Cats being treated should be isolated from other cats in the home to prevent reinfection.
It is not possible to fully confirm that an infection has been eradicated as a negative PCR test does not rule out infection. Experts recommend a PCR test in 1 to 2 weeks after treatment and again 20 weeks after treatment as the closest we can come to confirming eradication.
Ronidazole is usually given once daily for 2 weeks. The diarrhea should be resolved by the end of this course."
May 23rd, 2010, 01:02 AM
Thanks, Dr. Lee! I appreciate the information.
Will have to get some gloves...
Here's hoping Mukmuk won't experience any neurotoxic side-effects and that our other cat Maomao hasn't picked up the nasty parasite :pray:
May 23rd, 2010, 01:23 AM
Speedy healing :goodvibes: for Mukmuk & :fingerscr Maomao hasn't picked it up
I think it's a good idea to tell the rescue just in case they have had others with the same symptoms but no firm diagnosis yet, the info may point them in the right direction :pawprint:

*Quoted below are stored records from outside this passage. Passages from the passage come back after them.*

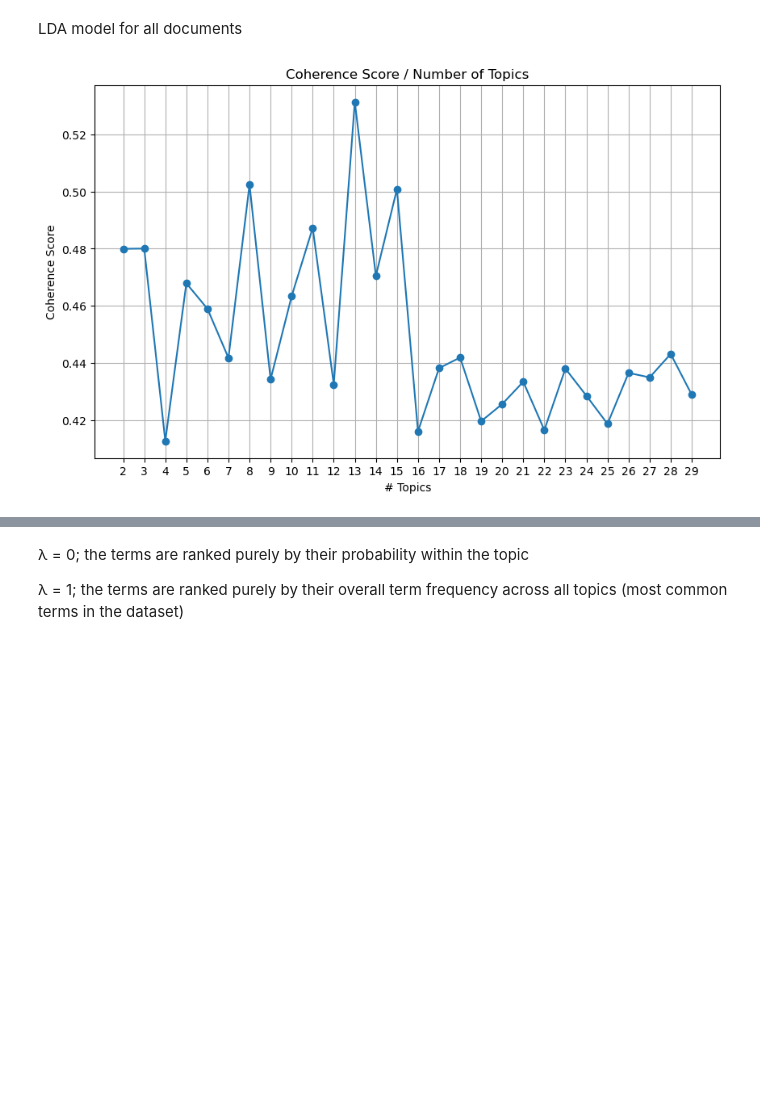
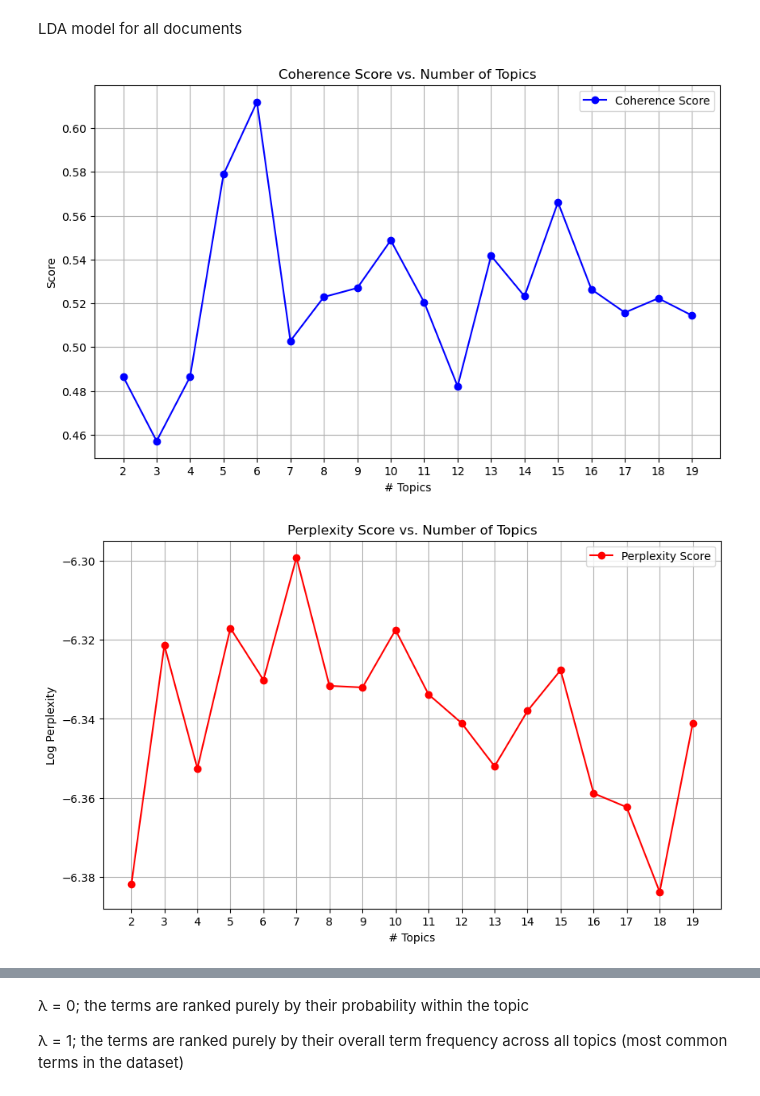
Before and after one commit to sswpka/Senior-Project-Security-Policy, a Jupyter notebook: LDA_content_category.ipynb, the cells around one changed output, grey strips where cells are left out. Drawn from its saved outputs; the diff is of its cells as text; code cells hidden in the pictures; blank space fills up the shorter version.

```diff
--- a/LDA_content_category.ipynb
+++ b/LDA_content_category.ipynb
@@ -29,38 +42,57 @@ def preprocess_text(text):
 # %% [markdown]
 LDA model for all documents
 # %%
-# Find best num of topics for highest coherence score
+
 data = pd.read_csv('dataset/category_with_document.csv')
 
-# Preprocess documents
 data['processed_Document'] = data['Document'].apply(preprocess_text)
 texts = data['processed_Document'].tolist()
 
 # Create dictionary and corpus
 dictionary = corpora.Dictionary(texts)
 dictionary.filter_extremes(no_below=2)
 corpus = [dictionary.doc2bow(text) for text in texts]
 
-num_topics_list = range(2, 30)
+num_topics_list = range(2, 20)
 coherence_scores = []
+perplexity_scores = []
 
+# Train models and calculate coherence and perplexity scores
 for num_topics in num_topics_list:
-    lda_model = LdaModel(corpus=corpus, id2word=dictionary, random_state=4583,
-                         chunksize=20, num_topics=num_topics, passes=50, iterations=100)
+    lda_model = LdaModel(corpus=corpus, id2word=dictionary, random_state=28,
+                         chunksize=20, num_topics=num_topics, passes=100, iterations=200, eta=0.5)
+
+    # Compute Coherence Score
     coherence_model = CoherenceModel(model=lda_model, texts=texts, dictionary=dictionary, coherence='c_v')
     coherence_scores.append(coherence_model.get_coherence())
 
+    # Compute Perplexity Score
+    perplexity_scores.append(lda_model.log_perplexity(corpus))
+
 # Plot the coherence scores
 plt.figure(figsize=(10, 6))
-plt.plot(num_topics_list, coherence_scores, marker='o')
-plt.title('Coherence Score / Number of Topics')
+plt.plot(num_topics_list, coherence_scores, marker='o', label='Coherence Score', color='b')
 plt.xlabel('# Topics')
-plt.ylabel('Coherence Score')
+plt.ylabel('Score')
+plt.title('Coherence Score vs. Number of Topics')
 plt.xticks(num_topics_list)
 plt.grid()
+plt.legend()
 plt.show()
+
+# Plot the perplexity scores
+plt.figure(figsize=(10, 6))
+plt.plot(num_topics_list, perplexity_scores, marker='o', label='Perplexity Score', color='r')
+plt.xlabel('# Topics')
+plt.ylabel('Log Perplexity')
+plt.title('Perplexity Score vs. Number of Topics')
+plt.xticks(num_topics_list)
+plt.grid()
+plt.legend()
+plt.show()
 # %% [output]
-[figure, old version]
+[figure, new version]
+[figure, added]
 # %%
 # LDA modeling for all documents
 data = pd.read_csv('dataset/category_with_document.csv')
```
Also changed, not shown: parts of 7 cells of this notebook.
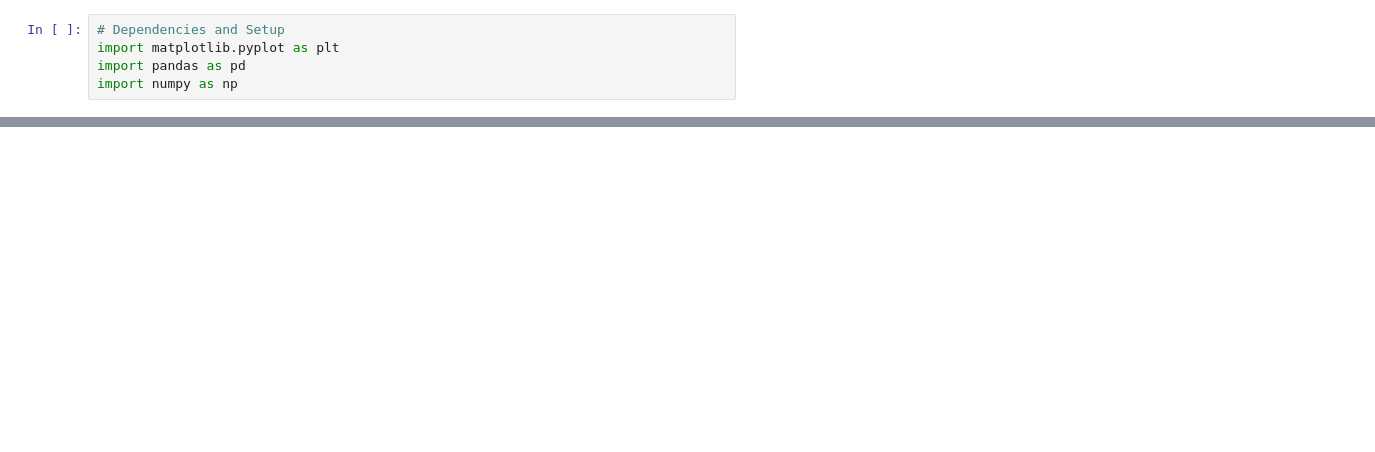
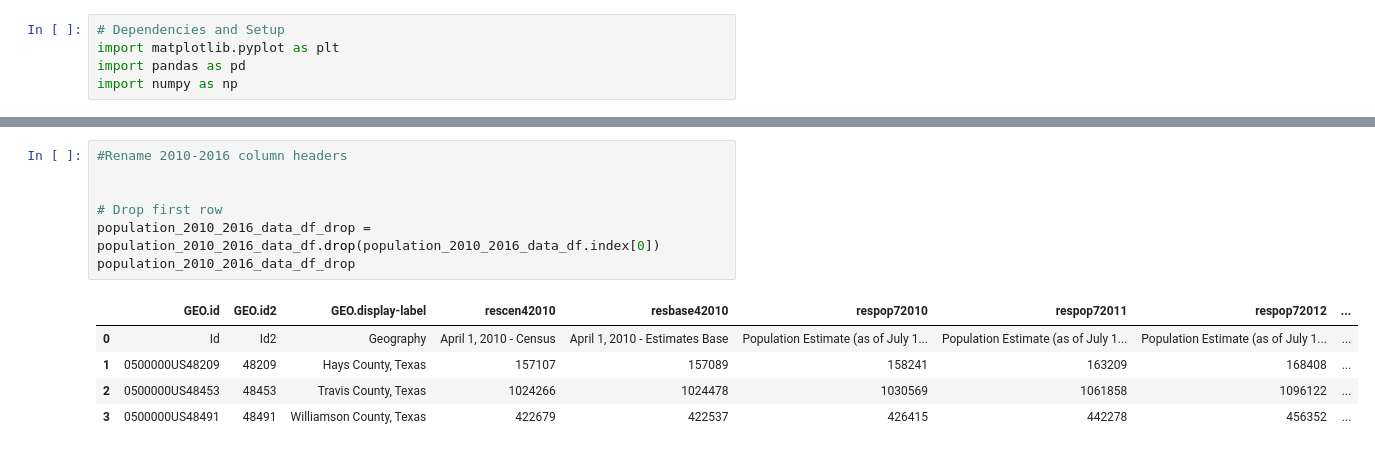
Before and after one commit to Umu2509/test_branching, a Jupyter notebook: test_plots.ipynb, the cells around one changed output, grey strips where cells are left out. Cells and saved outputs as stored; diff of their text form; blank space fills up the shorter version.

```diff
--- a/test_plots.ipynb
+++ b/test_plots.ipynb
@@ -102,0 +216,13 @@ NameError: name 'wage_hays_data' is not defined
+# %%
+#Rename 2010-2016 column headers
+
+
+# Drop first row
+population_2010_2016_data_df_drop = population_2010_2016_data_df.drop(population_2010_2016_data_df.index[0])
+population_2010_2016_data_df_drop
+# %% [output]
+|  | GEO.id | GEO.id2 | GEO.display-label | rescen42010 | resbase42010 | respop72010 | respop72011 | respop72012 | ... |
+| 0 | Id | Id2 | Geography | April 1, 2010 - Census | April 1, 2010 - Estimates Base | Population Estimate (as of July 1... | Population Estimate (as of July 1... | Population Estimate (as of July 1... | ... |
+| 1 | 0500000US48209 | 48209 | Hays County, Texas | 157107 | 157089 | 158241 | 163209 | 168408 | ... |
+| 2 | 0500000US48453 | 48453 | Travis County, Texas | 1024266 | 1024478 | 1030569 | 1061858 | 1096122 | ... |
+| 3 | 0500000US48491 | 48491 | Williamson County, Texas | 422679 | 422537 | 426415 | 442278 | 456352 | ... |
```
Also changed, not shown: parts of 15 cells of this notebook.
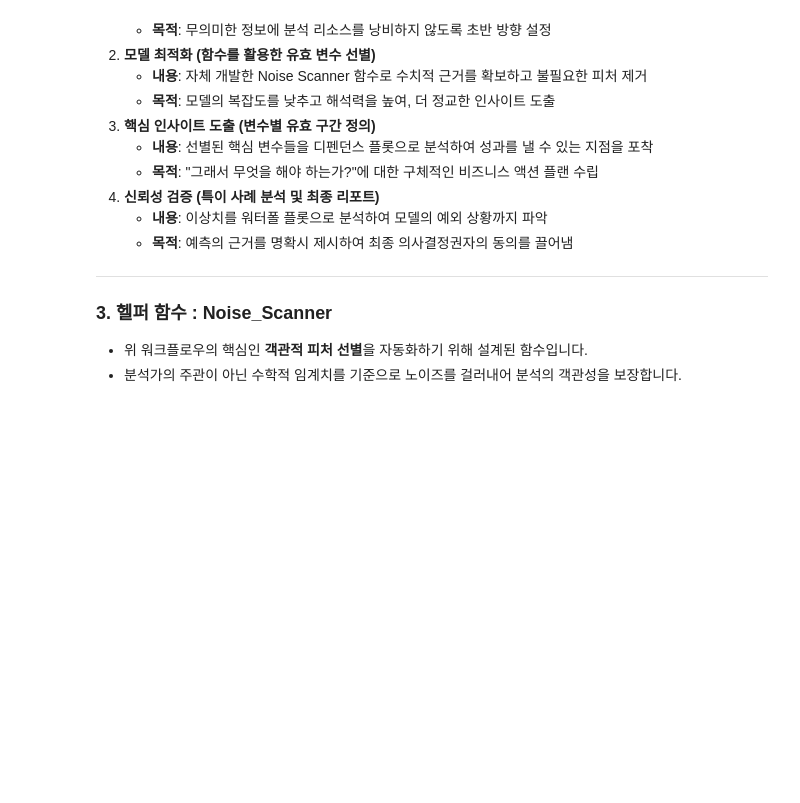
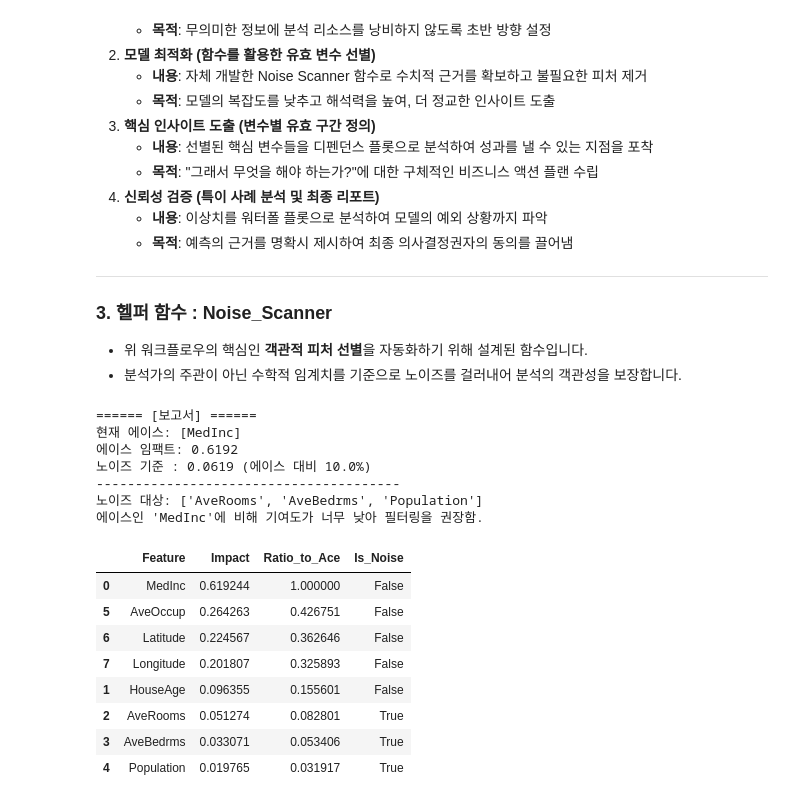
Before and after one commit to Kimdhhhh/DS-Log, a Jupyter notebook: CH02_Interpretability/03_SHAP.ipynb, the cells around one changed output. Cells and saved outputs as stored; diff of their text form; code cells hidden in the pictures; blank space fills up the shorter version.

```diff
--- a/CH02_Interpretability/03_SHAP.ipynb
+++ b/CH02_Interpretability/03_SHAP.ipynb
@@ -277,0 +266,62 @@ def Noise_Scanner(shap_obj, sensitivity = 0.1):
+# %%
+import numpy as np
+import pandas as pd
+
+def Noise_Scanner(shap_obj, k=0.1):
+    """
+    최고 기여도 대비 상대적 기여도 기반 노이즈 식별
+    k: 최고 기여도 대비 컷오프 비율 (0.1 = 10%, 0.15 = 15%)
+    """
+    # 1. 기여도 체급 측정 (절대값 평균)
+    # 임팩트 정의: 각 샘플에서 해당 변수가 예측값을 변화시킨 기여도의 평균
+    importance_scores = np.abs(shap_obj.values).mean(axis=0)
+    features = shap_obj.feature_names
+
+    # 2. 최고 기여도 및 최고 기여도 피처 이름 추출
+    ace_idx = np.argmax(importance_scores)
+    ace_feature = features[ace_idx]
+    ace_impact = importance_scores[ace_idx]
+
+    # 3. 임계치 설정
+    threshold = ace_impact * k
+
+    # 4. 결과 정리
+    report = pd.DataFrame({'Feature': features, 'Impact': importance_scores})
+    report['Ratio_to_Ace'] = report['Impact'] / ace_impact
+    report['Is_Noise'] = report['Impact'] <= threshold
+
+    # 5. 보고서 작성
+    print(f"====== [보고서] ======")
+    print(f"현재 에이스: [{ace_feature}]")
+    print(f"에이스 임팩트: {ace_impact:.4f}")
+    print(f"노이즈 기준 : {threshold:.4f} (에이스 대비 {k*100}%)")
+    print(f"---------------------------------------")
+
+    if report['Is_Noise'].any():
+        noise_list = report[report['Is_Noise']]['Feature'].tolist()
+        print(f"노이즈 대상: {noise_list}")
+        print(f"에이스인 '{ace_feature}'에 비해 기여도가 너무 낮아 필터링을 권장함.")
+    else:
+        print(f"모든 피처가 에이스의 {k*100}% 이상 기여합니다.")
+
+    return report.sort_values(by='Impact', ascending=False)
+# %%
+report = Noise_Scanner(shap_obj)
+display(report)
+# %% [output]
+====== [보고서] ======
+현재 에이스: [MedInc]
+에이스 임팩트: 0.6192
+노이즈 기준 : 0.0619 (에이스 대비 10.0%)
+---------------------------------------
+노이즈 대상: ['AveRooms', 'AveBedrms', 'Population']
+에이스인 'MedInc'에 비해 기여도가 너무 낮아 필터링을 권장함.
+|  | Feature | Impact | Ratio_to_Ace | Is_Noise |
+| 0 | MedInc | 0.619244 | 1.000000 | False |
+| 5 | AveOccup | 0.264263 | 0.426751 | False |
+| 6 | Latitude | 0.224567 | 0.362646 | False |
+| 7 | Longitude | 0.201807 | 0.325893 | False |
+| 1 | HouseAge | 0.096355 | 0.155601 | False |
+| 2 | AveRooms | 0.051274 | 0.082801 | True |
+| 3 | AveBedrms | 0.033071 | 0.053406 | True |
+| 4 | Population | 0.019765 | 0.031917 | True |
```
Also changed, not shown: parts of 3 cells of this notebook.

May 23rd, 2010, 09:24 PM
Holy catz, kungfuMao, that sounds like a nasty one. :sick:
:goodvibes: for a successful treatment and a quick recovery for Mukmuk!!!
May 24th, 2010, 01:09 AM
Holy catz, kungfuMao, that sounds like a nasty one.
This is not the most pleasant of infectious bugs to deal with! :( I have treated several though and they did well. The last time I prescribed it, we were treating three cats with the ronidazole and it was a tad pricy too.
Best wishes for a speedy and uneventful recovery
May 23rd, 2012, 10:57 PM
you are lucky you have a vet who is up on it..... I have a high percentage F2 Savannah.... I have taken about a dozen bloody poops in to be tested, and have taken her in since I had her 3 days, saying something is wrong.... she will not eat! Always a fecal float.... which will not show it up. Finally I brought 3 bloody poops in, all within 12 hours.... he put her under to do a biopsey of egc in her mouth.... she was out cold. He picked her up and poop ran out all over his pants. Later, he said she had geardia.... showed me the quickly dying things.... we treated her for a few days. Then he called and said it was a very "rare thing" tritrich, that he has only found 1 time in 35 years. (he was not looking in the right place!) I have a lot of savannah breeder friends and between them and learning ALL that I could on it, I knew we had to treat her. He said it would be gone in 2 years.... I have 6 cats, and told him this is not an option. I went to work educating him and myself. I just got the meds for all 6 cats, today. I look forward to having some healthy cats, although 5 of the 6 show no symptoms. By now, I have over $10,000.00 in my Kaya!:crazy: